Task objective:
An exact repetition of every entry, with no images, is the required answer.

■ ■ ■ ■ ■ ■ ■

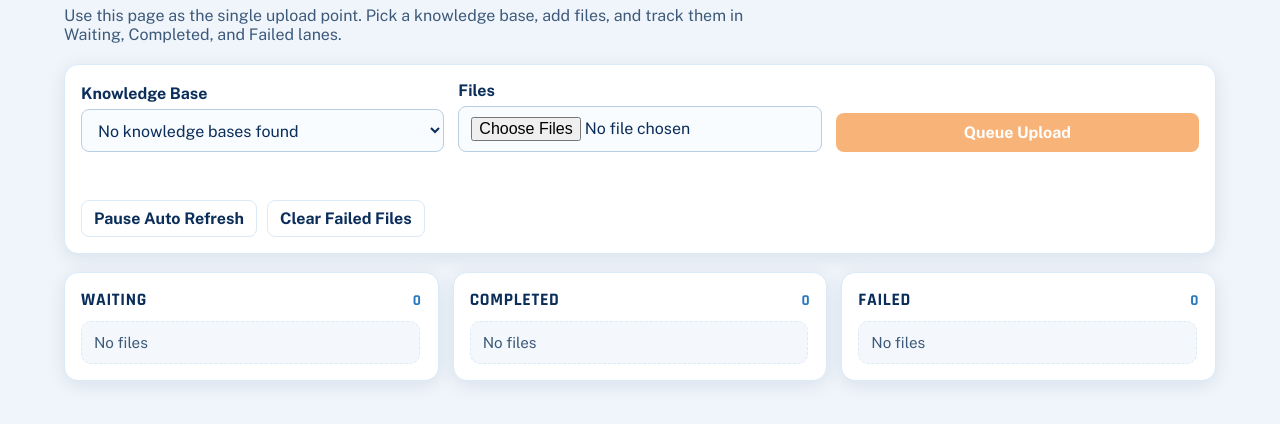
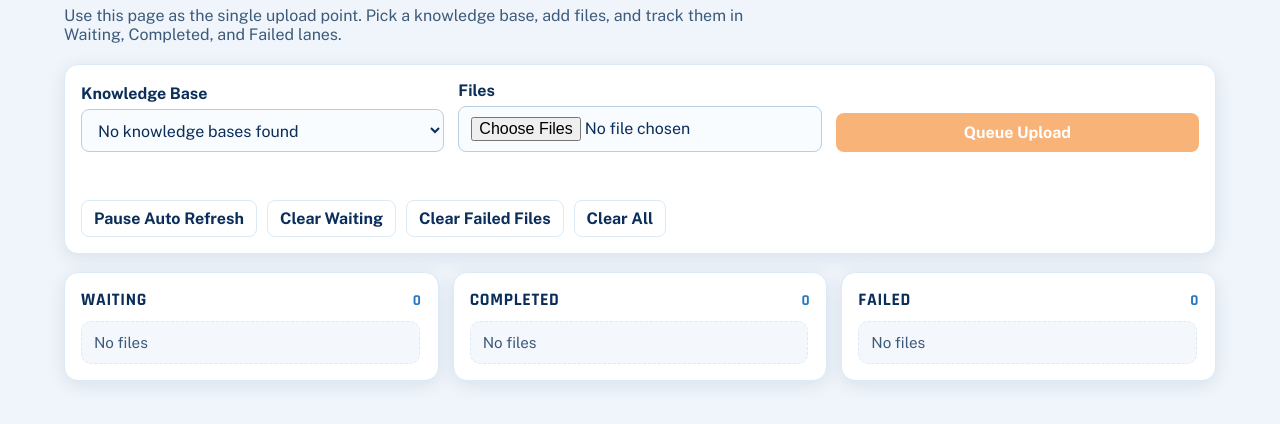
Before and after one commit to TR-Kristian/upload-manager, a Flask app: page / in a window 1280 px wide. Shown: the part 217-641 px from the top of the page. Run offline with Flask 3, Linux system fonts and the light colour scheme; data that the repository does not hold is empty; parts of the project's set-up code (start-up, migrations or seed data) failed here and were passed over; some libraries are stand-ins or nearby versions.

Commit message:
Add Clear Waiting and Clear All actions

```diff
--- a/app.py
+++ b/app.py
@@ -477,6 +477,52 @@ def clear_failed_jobs() -> int:
 	return len(rows)
 
 
+def clear_jobs_by_status(statuses: tuple[str, ...]) -> int:
+	placeholders = ",".join(["?" for _ in statuses])
+	rows = []
+	with get_conn() as conn:
+		rows = conn.execute(
+			f"SELECT id, stored_path FROM jobs WHERE status IN ({placeholders})",
+			statuses,
+		).fetchall()
+
+		conn.execute(
+			f"DELETE FROM jobs WHERE status IN ({placeholders})",
+			statuses,
+		)
+
+	for row in rows:
+		stored_path = row["stored_path"]
+		if stored_path:
+			try:
+				path_obj = Path(stored_path)
+				if path_obj.exists():
+					path_obj.unlink()
+			except Exception:
+				pass
+
+	return len(rows)
+
+
+def clear_all_jobs() -> int:
+	rows = []
+	with get_conn() as conn:
+		rows = conn.execute("SELECT id, stored_path FROM jobs").fetchall()
+		conn.execute("DELETE FROM jobs")
+
+	for row in rows:
+		stored_path = row["stored_path"]
+		if stored_path:
+			try:
+				path_obj = Path(stored_path)
+				if path_obj.exists():
+					path_obj.unlink()
+			except Exception:
+				pass
+
+	return len(rows)
+
+
 def run_worker(stop_event: threading.Event) -> None:
 	while not stop_event.is_set():
 		job = claim_next_job()
@@ -644,6 +690,18 @@ def api_clear_failed_jobs():
 	return jsonify({"ok": True, "deleted": deleted_count})
 
 
+@app.route("/api/jobs/waiting/clear", methods=["POST"])
+def api_clear_waiting_jobs():
+	deleted_count = clear_jobs_by_status(("waiting", "processing"))
+	return jsonify({"ok": True, "deleted": deleted_count})
+
+
+@app.route("/api/jobs/clear", methods=["POST"])
+def api_clear_all_jobs():
+	deleted_count = clear_all_jobs()
+	return jsonify({"ok": True, "deleted": deleted_count})
+
+
 def bootstrap() -> tuple[threading.Event, list[threading.Thread]]:
 	ensure_dirs()
 	init_db()
--- a/templates/index.html
+++ b/templates/index.html
@@ -315,7 +315,9 @@
 			<div id="statusText" class="status"></div>
 			<div class="toolbar">
 				<button id="toggleRefreshBtn" class="ghost-btn" type="button">Pause Auto Refresh</button>
+				<button id="clearWaitingBtn" class="ghost-btn" type="button">Clear Waiting</button>
 				<button id="clearFailedBtn" class="ghost-btn" type="button">Clear Failed Files</button>
+				<button id="clearAllBtn" class="ghost-btn" type="button">Clear All</button>
 			</div>
 		</section>
 
@@ -341,7 +343,9 @@
 		const uploadBtn = document.getElementById("uploadBtn");
 		const statusText = document.getElementById("statusText");
 		const toggleRefreshBtn = document.getElementById("toggleRefreshBtn");
+		const clearWaitingBtn = document.getElementById("clearWaitingBtn");
 		const clearFailedBtn = document.getElementById("clearFailedBtn");
+		const clearAllBtn = document.getElementById("clearAllBtn");
 
 		const waitingCards = document.getElementById("waitingCards");
 		const completedCards = document.getElementById("completedCards");
@@ -571,6 +575,38 @@
 			}
 		});
 
+		clearWaitingBtn.addEventListener("click", async () => {
+			if (!window.confirm("Clear all waiting and processing files from the list?")) return;
+			clearWaitingBtn.disabled = true;
+			try {
+				const res = await fetch("/api/jobs/waiting/clear", { method: "POST" });
+				const data = await res.json().catch(() => ({}));
+				if (!res.ok) throw new Error(data.error || `HTTP ${res.status}`);
+				setStatus(`Cleared ${data.deleted || 0} waiting file(s).`, "success");
+				await refreshJobs();
+			} catch (err) {
+				setStatus(`Failed to clear waiting files: ${err.message}`, "error");
+			} finally {
+				clearWaitingBtn.disabled = false;
+			}
+		});
+
+		clearAllBtn.addEventListener("click", async () => {
+			if (!window.confirm("Clear ALL files from waiting, completed, and failed lists?")) return;
+			clearAllBtn.disabled = true;
+			try {
+				const res = await fetch("/api/jobs/clear", { method: "POST" });
+				const data = await res.json().catch(() => ({}));
+				if (!res.ok) throw new Error(data.error || `HTTP ${res.status}`);
+				setStatus(`Cleared ${data.deleted || 0} file(s) from all lists.`, "success");
+				await refreshJobs();
+			} catch (err) {
+				setStatus(`Failed to clear all files: ${err.message}`, "error");
+			} finally {
+				clearAllBtn.disabled = false;
+			}
+		});
+
 		async function init() {
 			uploadBtn.disabled = true;
 			await refreshKnowledgeBases();
```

■ ■ ■ ■ ■ ■ ■

Answer for this exercise:
Before and after one commit to TR-Kristian/upload-manager, a Flask app: page / in a window 1280 px wide. Shown: the part 217-641 px from the top of the page. Run offline with Flask 3, Linux system fonts and the light colour scheme; data that the repository does not hold is empty; parts of the project's set-up code (start-up, migrations or seed data) failed here and were passed over; some libraries are stand-ins or nearby versions.

Commit message:
Add Clear Waiting and Clear All actions

```diff
--- a/app.py
+++ b/app.py
@@ -477,6 +477,52 @@ def clear_failed_jobs() -> int:
 	return len(rows)
 
 
+def clear_jobs_by_status(statuses: tuple[str, ...]) -> int:
+	placeholders = ",".join(["?" for _ in statuses])
+	rows = []
+	with get_conn() as conn:
+		rows = conn.execute(
+			f"SELECT id, stored_path FROM jobs WHERE status IN ({placeholders})",
+			statuses,
+		).fetchall()
+
+		conn.execute(
+			f"DELETE FROM jobs WHERE status IN ({placeholders})",
+			statuses,
+		)
+
+	for row in rows:
+		stored_path = row["stored_path"]
+		if stored_path:
+			try:
+				path_obj = Path(stored_path)
+				if path_obj.exists():
+					path_obj.unlink()
+			except Exception:
+				pass
+
+	return len(rows)
+
+
+def clear_all_jobs() -> int:
+	rows = []
+	with get_conn() as conn:
+		rows = conn.execute("SELECT id, stored_path FROM jobs").fetchall()
+		conn.execute("DELETE FROM jobs")
+
+	for row in rows:
+		stored_path = row["stored_path"]
+		if stored_path:
+			try:
+				path_obj = Path(stored_path)
+				if path_obj.exists():
+					path_obj.unlink()
+			except Exception:
+				pass
+
+	return len(rows)
+
+
 def run_worker(stop_event: threading.Event) -> None:
 	while not stop_event.is_set():
 		job = claim_next_job()
@@ -644,6 +690,18 @@ def api_clear_failed_jobs():
 	return jsonify({"ok": True, "deleted": deleted_count})
 
 
+@app.route("/api/jobs/waiting/clear", methods=["POST"])
+def api_clear_waiting_jobs():
+	deleted_count = clear_jobs_by_status(("waiting", "processing"))
+	return jsonify({"ok": True, "deleted": deleted_count})
+
+
+@app.route("/api/jobs/clear", methods=["POST"])
+def api_clear_all_jobs():
+	deleted_count = clear_all_jobs()
+	return jsonify({"ok": True, "deleted": deleted_count})
+
+
 def bootstrap() -> tuple[threading.Event, list[threading.Thread]]:
 	ensure_dirs()
 	init_db()
--- a/templates/index.html
+++ b/templates/index.html
@@ -315,7 +315,9 @@
 			<div id="statusText" class="status"></div>
 			<div class="toolbar">
 				<button id="toggleRefreshBtn" class="ghost-btn" type="button">Pause Auto Refresh</button>
+				<button id="clearWaitingBtn" class="ghost-btn" type="button">Clear Waiting</button>
 				<button id="clearFailedBtn" class="ghost-btn" type="button">Clear Failed Files</button>
+				<button id="clearAllBtn" class="ghost-btn" type="button">Clear All</button>
 			</div>
 		</section>
 
@@ -341,7 +343,9 @@
 		const uploadBtn = document.getElementById("uploadBtn");
 		const statusText = document.getElementById("statusText");
 		const toggleRefreshBtn = document.getElementById("toggleRefreshBtn");
+		const clearWaitingBtn = document.getElementById("clearWaitingBtn");
 		const clearFailedBtn = document.getElementById("clearFailedBtn");
+		const clearAllBtn = document.getElementById("clearAllBtn");
 
 		const waitingCards = document.getElementById("waitingCards");
 		const completedCards = document.getElementById("completedCards");
@@ -571,6 +575,38 @@
 			}
 		});
 
+		clearWaitingBtn.addEventListener("click", async () => {
+			if (!window.confirm("Clear all waiting and processing files from the list?")) return;
+			clearWaitingBtn.disabled = true;
+			try {
+				const res = await fetch("/api/jobs/waiting/clear", { method: "POST" });
+				const data = await res.json().catch(() => ({}));
+				if (!res.ok) throw new Error(data.error || `HTTP ${res.status}`);
+				setStatus(`Cleared ${data.deleted || 0} waiting file(s).`, "success");
+				await refreshJobs();
+			} catch (err) {
+				setStatus(`Failed to clear waiting files: ${err.message}`, "error");
+			} finally {
+				clearWaitingBtn.disabled = false;
+			}
+		});
+
+		clearAllBtn.addEventListener("click", async () => {
+			if (!window.confirm("Clear ALL files from waiting, completed, and failed lists?")) return;
+			clearAllBtn.disabled = true;
+			try {
+				const res = await fetch("/api/jobs/clear", { method: "POST" });
+				const data = await res.json().catch(() => ({}));
+				if (!res.ok) throw new Error(data.error || `HTTP ${res.status}`);
+				setStatus(`Cleared ${data.deleted || 0} file(s) from all lists.`, "success");
+				await refreshJobs();
+			} catch (err) {
+				setStatus(`Failed to clear all files: ${err.message}`, "error");
+			} finally {
+				clearAllBtn.disabled = false;
+			}
+		});
+
 		async function init() {
 			uploadBtn.disabled = true;
 			await refreshKnowledgeBases();
```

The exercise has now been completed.